I recall an incident that occurred to me over forty years ago at Middlebury College, when I was a student there.  It is, I think, emotionally if not logically relevant.  It occurred after dinner in a lounge in one of the small dining halls on the south fringe of the campus.  My chair was backed up against one of the thick columns that supported the ceiling, invisible to a group on the other side of the column who were engaged in talking about their fellow students.  Said one of them, loudly and clearly, “He’s not a person.  He’s a Jew.”  To the credit of the others, there was a moment of silence.  Then the gay banter continued.

Here’s the point.  We live in a culture that does not care about Jewish people as people who are Jewish.  An assault on us is not relatable unless it can be characterized as an assault on something else – in which, case, of course, it no longer is an assault on us!  It cannot be seen and lamented just for being an attack on Jews, as such.  To the dominant culture, right and left, to the extent we are Jewish, we are not persons in the same sense they are.
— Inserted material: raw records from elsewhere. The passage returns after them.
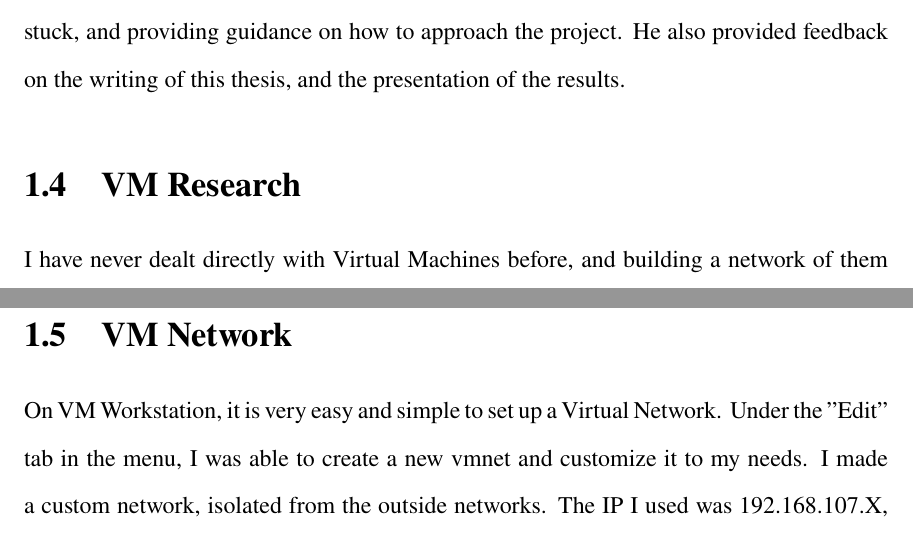
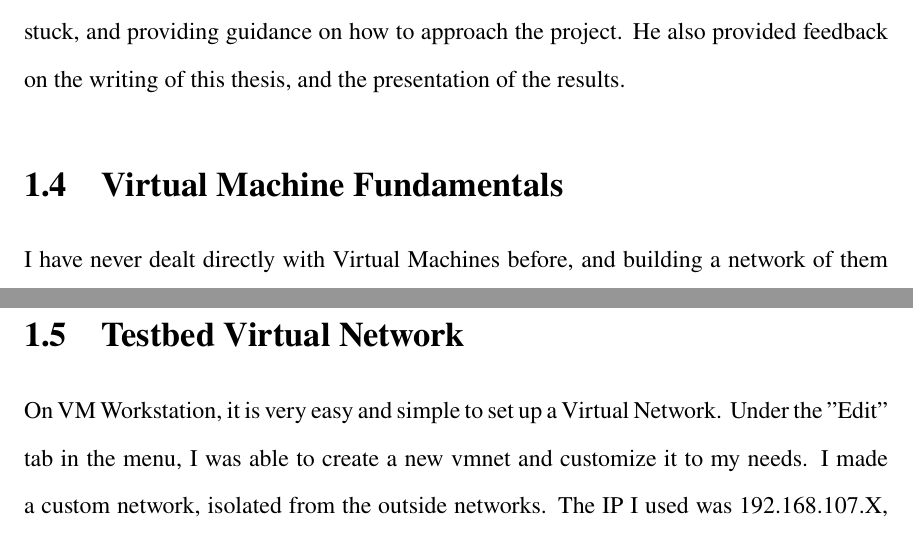
Before and after one commit to Stevedorm/DNSSEC-Thesis, a LaTeX thesis (main.tex, which reads chapters/01-intro.tex): two parts of pages 6 and 7 of 44, joined at a grey line, cut so that both start at the same text. Compiled offline with pdfLaTeX.

Commit message:
pushing updated pdf, introduction changes

```diff
--- a/chapters/01-intro.tex
+++ b/chapters/01-intro.tex
@@ -27,7 +27,7 @@ provided feedback on the writing of this thesis, and the presentation of the res
 
 
 
-\section{VM Research}
+\section{Virtual Machine Fundamentals}
 
 I have never dealt directly with Virtual Machines before, and building a network of them was something I had never really thought about. However, the thought excited me
 and it seemed like a great opportunity to learn a new skill. Setting up the first one was a bit of a learning curve, but after setting up the first one to the specifications I wanted,
@@ -37,7 +37,7 @@ The software I used to set up the testbed network for my DNSSEC program was VMWa
 network was very nice. I was also able to connect to the internet and download the necessary tools I needed, like Bind9, VMWare Tools, Wireshark, gcc and more. % Check if openssl library is installed, git/github to pull code from code base.
 I also chose to use git for version control and being able to edit the code on multiple devices if needed.
 
-\section{VM Network}
+\section{Testbed Virtual Network}
 
 On VM Workstation, it is very easy and simple to set up a Virtual Network. Under the "Edit" tab in the menu, I was able to create a new vmnet and customize it to my needs. I made a custom network, isolated from the outside networks. The IP I used
 was 192.168.107.X, with a subnet mask of 255.255.255.0. The 192.168 is an IP reserved for local networks, so this was perfect for me to to use. There was an option to enable or disable DHCP service. Enabling it meant that you could let DCHP assign
```
Also changed, not shown: chapters/01-intro.tex (2 more changed lines), 1 other file.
When I was little, my mother told me something I have wrestled with ever since.  I don’t recall exactly what elicited it.  I must have come to her with some complaint about how the other kids treated me, or how they were treated.  She said, “You are different.  You always will be different.  You can deny it, but it always will be so, and they always will know.” I used to think about this mostly in relation to Christmas and Easter, Chanukah and Rosh Hashanah and Yom Kippur, even after I went to Middlebury.  The Tree of Life massacre reminds me how deep it really goes.  Speaking of which, I listened to the radio all day Sunday and Monday and never heard that word, massacre.

Now for that third thing, fellow citizens.  I am not your fucking canary in a coal mine.  I am not an instrument with which you can diagnose your disease.  I am a person.  I am Jewish.  I am American.  And I don’t live in the same sick country as you.

This entry was posted on Tuesday, October 30th, 2018 at 7:27 pm and is filed under Current events, Jewishness, society. You can follow any responses to this entry through the RSS 2.0 feed. You can leave a response, or trackback from your own site.